I ride all year, when possible.
From spring to autumn I ride to work everyday. And all the year long, every Saturday I ride. I also get to ride all the prototypes too, although they are always full of sensors and recording devices. Three years ago I rode the first Panigale and the bike is all in black, it was handmade with wires and everything. It is moments like these where I think I like my job, it is fantastic, I am very happy and lucky that I do what I do.


Andrea Forni Ash-on-Bikes Question Time
Kevin Ash (RIP)
Pictures: Milagro

Ducati’s Technical Director Andrea Forni provides candid answers to some of the questions about the 2013 Multistrada posed by ashonbikes forum users:

What has been done to deal with the problem of rear brakes not working?
“All brake fluids lose a small amount of vapour throughout the braking system, and this was becoming trapped due to the layout, preventing the hydraulics from working properly. We have redesigned the layout of the brake hose and positions of the components so that this vapour no longer becomes trapped and the brake is easier to bleed effectively. The components themselves are unchanged as this wasn’t necessary.

What about the reliability of the suspension system?
“The Sachs system we have used is an off-the-shelf system which has been used for many years in the automotive industry, and tens of thousands of these components have been made and have proved themselves. The basic algorithms are openly available, we have added our own where necessary, otherwise it is all proven and very well tested.”

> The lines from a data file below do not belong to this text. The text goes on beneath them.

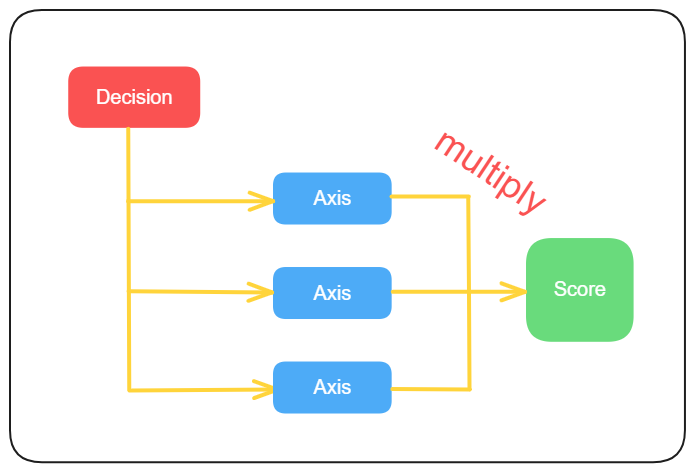
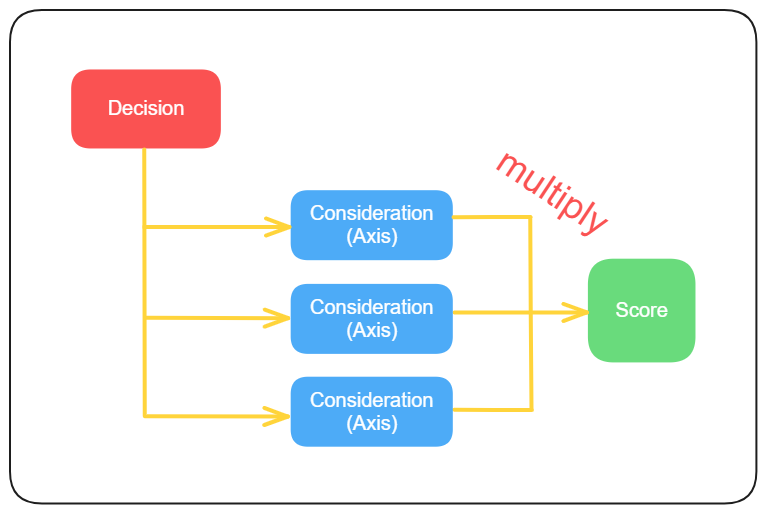
[PUBLISHER] Merge #233
* PUSH NOTE : considerations.md

* PUSH ATTACHMENT : infinite-axis.png

* PUSH ATTACHMENT : ConsiderationEditor.gif

* PUSH ATTACHMENT : input-source.png

* PUSH ATTACHMENT : add-input.png

* PUSH ATTACHMENT : select-normalization.png

* PUSH ATTACHMENT : response-curves.png

diff --git a/docs/UtilityIntelligence/UtilityAgent/considerations.md b/docs/UtilityIntelligence/UtilityAgent/considerations.md
@@ -1,6 +1,6 @@
 ---
 share: true
-title: Considerations (Axes)
+title: Considerations
 ---
 
 In **Utility Intelligence,** a **consideration (also called axis)** represents an aspect of the game world that influences the utility of a decision. It indicates **how appealing** the decision is at the moment and is always normalized in the range `[0, 1]`. 
@@ -22,17 +22,15 @@ A consideration is made up of:
 ![[../../Attachments/UtilityIntelligence/Documenntation/Considerations/infinite-axis.png|center]]
 
 
-You can add new considerations by using the **Consideration Editor**. With this powerful Editor, you can select the input, the normalization and the response curve you want. Besides that, you could check how they affect the consideration score by changing them.
+You can add new considerations by using the **Consideration Editor**. With this powerful Editor, you can select the input, the normalization and the response curve you want. Besides that, you can check how they affect the consideration score by changing them.
+
 ![[../../Attachments/UtilityIntelligence/Animations/ConsiderationEditor.gif|../../Attachments/UtilityIntelligence/Animations/ConsiderationEditor.gif]]
 
 ### Inputs
 
-And you can add inputs to the agent by going to the **Input Tab**:
-![[../../Attachments/UtilityIntelligence/Documenntation/input-tab.png|../../Attachments/UtilityIntelligence/Documenntation/input-tab.png]]
-
+#### How to create an input
 There are two ways to create a new input:
-
-1. Inherit from `Input<Value>`
+1. Create a class inherited from `Input<Value>` and override `OnGetRawInput` method. For example:
 	```cs
 	public class MyDistanceToTargetInput : Input<float>  
 	{  
@@ -46,7 +44,7 @@ There are two ways to create a new input:
 	    }}
 	```
 
-2. Inherit from `InputFromSource<Value>`
+2. Because each consideration is considered per target, so if the input factor exists in both self and target entities, then the input class should inherit from `InputFromSource<Value>`:
 	```cs
 	public class HealthInput : InputFromSource<float>  
 	{  
@@ -59,11 +57,23 @@ There are two ways to create a new input:
 	        return 0;  
 	    }}
 	```
+- Using `InputFromSource<Value>`, you can choose the source of the input: either **Self** or **Target**:
+![[../../Attachments/UtilityIntelligence/Documenntation/Considerations/input-source.png|../../Attachments/UtilityIntelligence/Documenntation/Considerations/input-source.png]]
+
+
+And to add inputs to the agent, you need to go to the **Input Tab**, give it a name, select the input type and then press the create button:
+![[../../Attachments/UtilityIntelligence/Documenntation/Considerations/add-input.png|../../Attachments/UtilityIntelligence/Documenntation/Considerations/add-input.png]]
+
+#### Built-in inputs
+
+Currently, there is only one built-in input, and I will add more in the future based on user feedback:
+- **MyDistanceToTarget**: It returns the distance from the current agent to the target.
 
 ### Input Normalizations
 
-To create new input normalizations, you need to create a new class inheriting from `InputNormalization<Value>`
+#### How to create an input normalization
 
+To create a new input normalization, you need to create a new class inherited from `InputNormalization<Value>` and override `OnCalculateNormalizedInput` method. For example:
 ```cs
 public class ChargeRadiusNormalization : InputNormalization<float>  
 {  
@@ -79,68 +89,50 @@ public class ChargeRadiusNormalization : InputNormalization<float>
     }}
 ```
 
+To select the input normalization for your consideration, you need to select the normalization type from this drop down in **Consideration Editor**:
+![[../../Attachments/UtilityIntelligence/Documenntation/Considerations/select-normalization.png|../../Attachments/UtilityIntelligence/Documenntation/Considerations/select-normalization.png]]
+
+#### Built-in input normalizations
+
+We provides a lot of built-in input normalizations to help you normalize your inputs **without having to write a single line of code**:
+- Float
+	- BasicNormalizationFloat: It clamps the input value to `[0, 1]`
+	- DivideByMaxValueFloat: It divides the input by `MaxValue`.
+	- GreaterThanOrEqualValueFloat. It returns `1` if the input value is greater than `Value`; otherwise, it returns `0`.
+	- LessThanOrEqualValueFloat: It returns `1` if the input value is less than the `Value`; otherwise, it returns `0`.
+	- InRangeFloat: It maps the input value from `[MinValue, MaxValue]` to `[0, 1]`.  Note that if the input value is above `MaxValue`, then the normalized value is `1`, and if the input value is below `MaxValue`, then the normalized value is `0`.
+	- IsInRangeFloat: It returns `1` if the input value is in the range `[MinValue, MaValue]`; otherwise, it returns `0`.
+- Int
+	- BasicNormalizationInt
+	- GreaterThanOrEqualValueInt
+	- LessThanOrEqualValueInt
+	- InRangeInt
+	- IsInRangeInt
+- Bool
+	- BasicNormalizationBool: It returns `1` if the input value is `true`; otherwise, it returns `0`.
+
 ### Response Curves
 
+In **Utility Intelligence**, response curves are used to remap the normalized input to the consideration score. And it has 5 parameters:
+- Curve Type
+- Slope
+- Exponent
+- XShift
+- YShift
+You can change these parameters to adjust the shape of the response curve based on your needs. 
 
+**Utility Intelligence** also provides a list of useful presets for response curves. If you want to use our presets, you just need to select one and click to the **Apply** button.
 
-### Built-in Inputs, Normalizations and Response Curves
-**Utility Intelligence** provides a set of built-in inputs, normalizations and response curves which help you create new considerations **without having to write a single line of code!**
+![[../../Attachments/UtilityIntelligence/Documenntation/Considerations/response-curves.png|../../Attachments/UtilityIntelligence/Documenntation/Considerations/response-curves.png]]
 
-1. Inputs
-	- BasicInputBool
-	- BasicInputInt
-	- BasicInputFloat
-	- MyDistanceToTarget
-1. Input Normalizations
-	- Float
-		- BasicNormalizationFloat
-		- DivideByMaxValueFloat
-		- GreaterThanOrEqualValueFloat
-		- LessThanOrEqualValueFloat
-		- InRangeFloat
-		- IsInRangeFloat
-	- Int
-		- BasicNormalizationInt
-		- GreaterThanOrEqualValueInt
-		- LessThanOrEqualValueInt
-		- InRangeInt
-		- IsInRangeInt
-	- Bool
-		- BasicNormalizationBool
-1. Response Curve
-	- Basic Linear
-	- Inverse Linear
-	- Constant
-	- Basic Logistic
-	- Inverse Logistic
-	- Basic Logit
-	- Inverse Logit
-	- Basic Quadric Lower Left
-	- Basic Quadric Lower Right
-	- Basic Quadric Upper Left
-	- Basic Quadric Upper Right
-	- Basic Sine
-	- Inverse Sine
-	- Basic Bell Curve
-	- Inverse Bell Curve
-
-
-<!--
-**Here's how it works step by step:**
-1. Evaluating Actions:
-- The game world state is analyzed, considering factors like the NPC's health, enemy positions, available resources, and goals.
-- Each possible action the NPC can take (attack, heal, move, etc.) is assessed based on its impact on the game state.
-2. Assigning Utilities:
-- Based on the analysis, each action is assigned a numerical score representing its **utility**.
-- This score reflects how "good" the action is for achieving the NPC's goals in the current context.
-- Factors like potential damage dealt, health recovered, or distance moved closer to the objective can contribute to the score.
-3. Making Decisions:
-- The action with the **highest utility score** is chosen for the NPC to perform.
-- This ensures the NPC prioritizes actions that are most beneficial for its current situation and goals.
-
-
-## Infinite Axis Utility System
-
-## Why you should use Utility AI instead of Behavior Tree and Finite State Machine
-
--->
+---
+<p align="center">
+If you find anything that seems incorrect, please let me know so that I can fix it! 😆
+	<br>
+	<a href="https://discord.gg/vRFEK5uE3f"><img width = '50' height='50' src="/Attachments/discord.png"></img></a>
+	<a href="mailto: carlos.truong.dev@gmail.com"><img width = '50' height='50' src="/Attachments/gmail.png"></img></a>
+</p>
+<p align="center">
+If you like this plugin, please support me by leaving a 5-star review on <a href="https://assetstore.unity.com/packages/slug/276632">the Unity Asset Store</a>. Thank you! 🥰
+	<br><a href="https://assetstore.unity.com/packages/slug/276632"><img width= '30%' height='30%'  src="/Attachments/unity-asset-store.png" title="Review this plugin"></img></a>
+</p>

Can I carry over the higher rate spring I bought for my Öhlins onto the new model?
“The spring does not fit but it is not necessary as we have a progressive spring fitted now which is better when subjected to higher loads. The softer 85N/mm rate applies for the first 60mm of travel, then it behaves as a 125N/mm spring. This is also the point of compression the suspension goes to when a passenger is on the bike. This was always a better solution but Öhlins did not offer a progressive spring so we had no choice with the old model.

Why is Öhlins no longer used?
Öhlins does not not have a full semi-active suspension system but Sachs does, and the quality of Sachs suspension components is very good. Also, because the Sachs components are produced in very high numbers for the automotive industry the costs are not excessively high, which is how we have managed to offer the new Multistrada at the same pricing as the 2012 model.

Why is there no cruise control option?
“We could fit cruise control very easily, all the components are there and with ride-by-wire throttle it is straightforward and would not be expensive. We were not asked by the marketing department and did not think there was a demand.”
(At this point, the marketing manager says he did not think there was a great demand for cruise control on the Multistrada… but he does look a bit sheepish!)

There seems to have been an unusual number of cylinder head failures, can you tell us anything about this?
“Yes, there have been some problems with coolant escaping into the lubricating oil. This was caused by an unexpected internal corrosion problem caused by glycol-based anti-freeze. We have changed the anti-freeze specification to a non-glycol one and this has cured the problem. We now recommend a non-glycol anti-freeze for all existing Testastretta engines.”